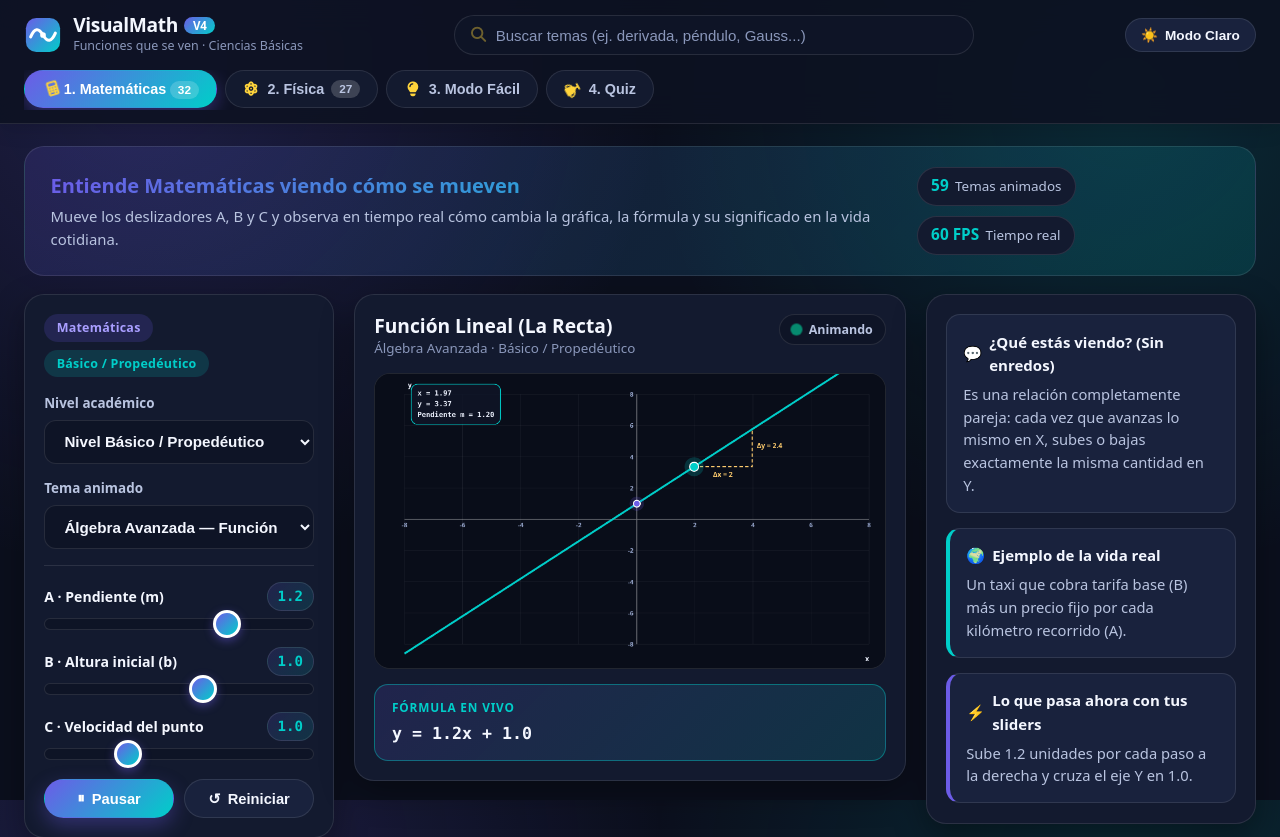
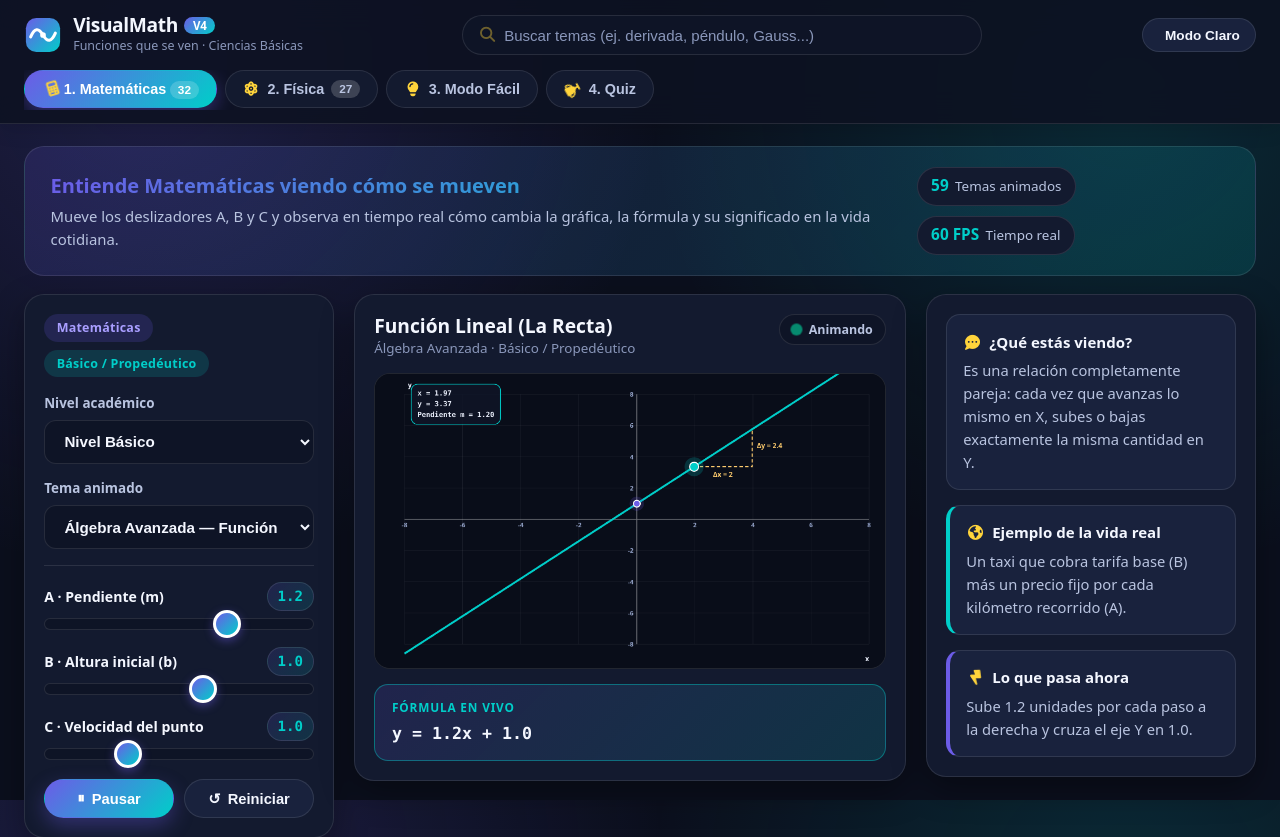
Before and after one commit to yorch-666s/CIENCIAS_BASICAS, a plain HTML site: page CB2026/index.html in a window 1280 px wide. Shown: the top 837 px of the page. Drawn offline with Linux system fonts and the light colour scheme.

Commit message:
Cambiamos emojis por iconos animados

```diff
--- a/CB2026/index.html
+++ b/CB2026/index.html
@@ -61,7 +61,7 @@
           aria-label="Cambiar entre modo oscuro y modo claro"
           aria-pressed="false"
         >
-          <span id="icono-tema" aria-hidden="true">☀️</span>
+          <span id="icono-tema" aria-hidden="true"></span>
           <span id="texto-tema">Modo Claro</span>
         </button>
       </div>
@@ -130,9 +130,9 @@
           <div class="selector-group">
             <label for="select-nivel" class="field-label">Nivel académico</label>
             <select id="select-nivel" class="styled-select">
-              <option value="basico">Nivel Básico / Propedéutico</option>
-              <option value="intermedio">Nivel Intermedio / Tronco Común</option>
-              <option value="avanzado">Nivel Avanzado / Especialidad</option>
+              <option value="basico">Nivel Básico</option>
+              <option value="intermedio">Nivel Intermedio</option>
+              <option value="avanzado">Nivel Avanzado</option>
             </select>
           </div>
 
@@ -216,17 +216,23 @@
         <!-- Columna 3: Explicación cotidiana + Ejemplo real + Lectura en vivo -->
         <aside class="card info-card" aria-label="Explicación en lenguaje cotidiano y ejemplo de la vida real">
           <div class="info-block">
-            <h4 class="info-heading"><span aria-hidden="true">💬</span> ¿Qué estás viendo? (Sin enredos)</h4>
+            <h4 class="info-heading"><span aria-hidden="true">
+              <i class="fa-solid fa-comment-dots fa-fade" style="color: rgb(255, 212, 59);"></i>
+            </span> ¿Qué estás viendo?</h4>
             <p id="explicacion-simple" class="info-text"></p>
           </div>
 
           <div class="info-block real-world-block">
-            <h4 class="info-heading"><span aria-hidden="true">🌍</span> Ejemplo de la vida real</h4>
+            <h4 class="info-heading"><span aria-hidden="true">
+              <i class="fa-solid fa-earth-americas fa-spin-pulse" style="color: rgb(255, 212, 59);"></i>
+            </span> Ejemplo de la vida real</h4>
             <p id="ejemplo-real" class="info-text"></p>
           </div>
 
           <div class="info-block live-insight-block" aria-live="polite">
-            <h4 class="info-heading"><span aria-hidden="true">⚡</span> Lo que pasa ahora con tus sliders</h4>
+            <h4 class="info-heading"><span>
+              <i class="fa-solid fa-bolt-lightning fa-flip" style="color: rgb(255, 212, 59);"></i>
+            </span> Lo que pasa ahora</h4>
             <p id="lectura-vivo" class="info-text"></p>
           </div>
         </aside>
```
Also changed, not shown: CB2026/script.js.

- _WHAT TO WORK ON_
Every entry should be repeated verbatim, with the pictures left out.

- _WRITTEN REPLY_
Before and after one commit to yorch-666s/CIENCIAS_BASICAS, a plain HTML site: page CB2026/index.html in a window 1280 px wide. Shown: the top 837 px of the page. Drawn offline with Linux system fonts and the light colour scheme.

Commit message:
Cambiamos emojis por iconos animados

```diff
--- a/CB2026/index.html
+++ b/CB2026/index.html
@@ -61,7 +61,7 @@
           aria-label="Cambiar entre modo oscuro y modo claro"
           aria-pressed="false"
         >
-          <span id="icono-tema" aria-hidden="true">☀️</span>
+          <span id="icono-tema" aria-hidden="true"></span>
           <span id="texto-tema">Modo Claro</span>
         </button>
       </div>
@@ -130,9 +130,9 @@
           <div class="selector-group">
             <label for="select-nivel" class="field-label">Nivel académico</label>
             <select id="select-nivel" class="styled-select">
-              <option value="basico">Nivel Básico / Propedéutico</option>
-              <option value="intermedio">Nivel Intermedio / Tronco Común</option>
-              <option value="avanzado">Nivel Avanzado / Especialidad</option>
+              <option value="basico">Nivel Básico</option>
+              <option value="intermedio">Nivel Intermedio</option>
+              <option value="avanzado">Nivel Avanzado</option>
             </select>
           </div>
 
@@ -216,17 +216,23 @@
         <!-- Columna 3: Explicación cotidiana + Ejemplo real + Lectura en vivo -->
         <aside class="card info-card" aria-label="Explicación en lenguaje cotidiano y ejemplo de la vida real">
           <div class="info-block">
-            <h4 class="info-heading"><span aria-hidden="true">💬</span> ¿Qué estás viendo? (Sin enredos)</h4>
+            <h4 class="info-heading"><span aria-hidden="true">
+              <i class="fa-solid fa-comment-dots fa-fade" style="color: rgb(255, 212, 59);"></i>
+            </span> ¿Qué estás viendo?</h4>
             <p id="explicacion-simple" class="info-text"></p>
           </div>
 
           <div class="info-block real-world-block">
-            <h4 class="info-heading"><span aria-hidden="true">🌍</span> Ejemplo de la vida real</h4>
+            <h4 class="info-heading"><span aria-hidden="true">
+              <i class="fa-solid fa-earth-americas fa-spin-pulse" style="color: rgb(255, 212, 59);"></i>
+            </span> Ejemplo de la vida real</h4>
             <p id="ejemplo-real" class="info-text"></p>
           </div>
 
           <div class="info-block live-insight-block" aria-live="polite">
-            <h4 class="info-heading"><span aria-hidden="true">⚡</span> Lo que pasa ahora con tus sliders</h4>
+            <h4 class="info-heading"><span>
+              <i class="fa-solid fa-bolt-lightning fa-flip" style="color: rgb(255, 212, 59);"></i>
+            </span> Lo que pasa ahora</h4>
             <p id="lectura-vivo" class="info-text"></p>
           </div>
         </aside>
```
Also changed, not shown: CB2026/script.js.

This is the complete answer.